Records for this exercise section start

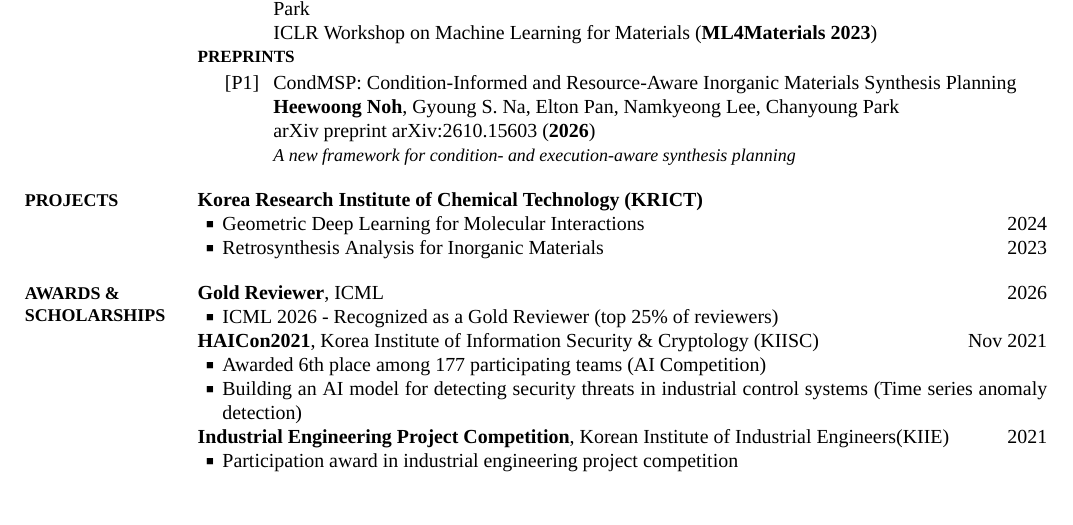
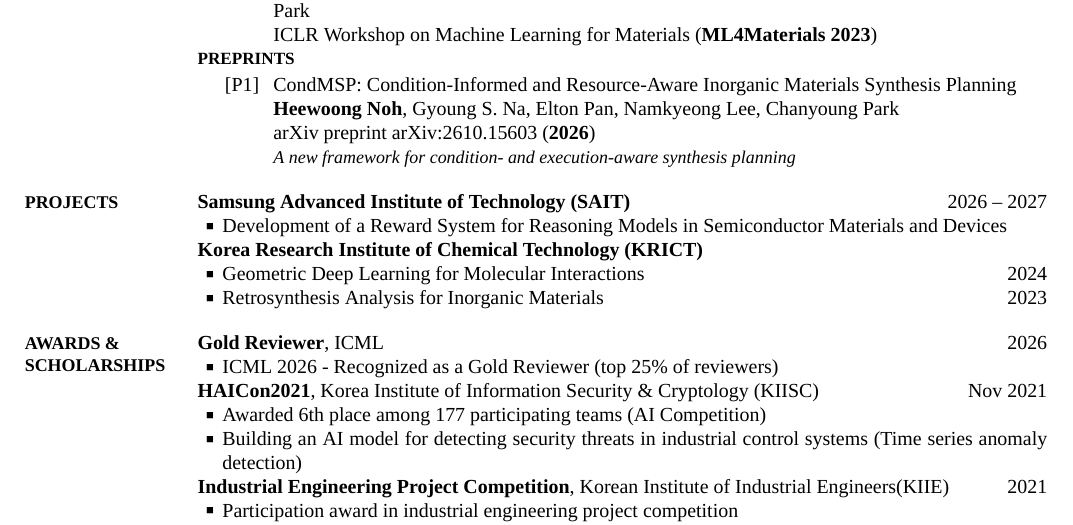
Before and after one commit to heewoong-noh/heewoong-noh.github.io, a LaTeX CV (CV_overleaf/CV_short.tex): part of page 2 of 2, cut so that both start at the same text, the shorter picture padded with empty space. The pictures show the PDF file CV_overleaf/CV_short.pdf that the author committed with the source.

Commit message:
Add SAIT project to CV
Co-Authored-By: Claude Opus 5.5 (1M context) <noreply@anthropic.com>

```diff
--- a/CV_overleaf/CV_short.tex
+++ b/CV_overleaf/CV_short.tex
@@ -443,6 +443,12 @@ arXiv preprint arXiv:2610.15603 (\textbf{2026})
 {Projects}
 {PDF:Projects}
 
+\textbf{Samsung Advanced Institute of Technology (SAIT)}
+\hfill
+\mbox{\DatestampY{2026} -- \DatestampY{2027}}
+\BulletItem
+Development of a Reward System for Reasoning Models in Semiconductor Materials and Devices
+
 \textbf{Korea Research Institute of Chemical Technology (KRICT)}
 
 % \DatestampYMD{2022}{02}{15}
```
Also changed, not shown: CV_overleaf/CV_short.pdf, assets/pdf/CV_Heewoong_Noh.pdf.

Records for this exercise section end

• **Problem to work on**: Repeat every line of the data above exactly, but drop the pictures.

• **Task solution**:
Before and after one commit to heewoong-noh/heewoong-noh.github.io, a LaTeX CV (CV_overleaf/CV_short.tex): part of page 2 of 2, cut so that both start at the same text, the shorter picture padded with empty space. The pictures show the PDF file CV_overleaf/CV_short.pdf that the author committed with the source.

Commit message:
Add SAIT project to CV
Co-Authored-By: Claude Opus 5.5 (1M context) <noreply@anthropic.com>

```diff
--- a/CV_overleaf/CV_short.tex
+++ b/CV_overleaf/CV_short.tex
@@ -443,6 +443,12 @@ arXiv preprint arXiv:2610.15603 (\textbf{2026})
 {Projects}
 {PDF:Projects}
 
+\textbf{Samsung Advanced Institute of Technology (SAIT)}
+\hfill
+\mbox{\DatestampY{2026} -- \DatestampY{2027}}
+\BulletItem
+Development of a Reward System for Reasoning Models in Semiconductor Materials and Devices
+
 \textbf{Korea Research Institute of Chemical Technology (KRICT)}
 
 % \DatestampYMD{2022}{02}{15}
```
Also changed, not shown: CV_overleaf/CV_short.pdf, assets/pdf/CV_Heewoong_Noh.pdf.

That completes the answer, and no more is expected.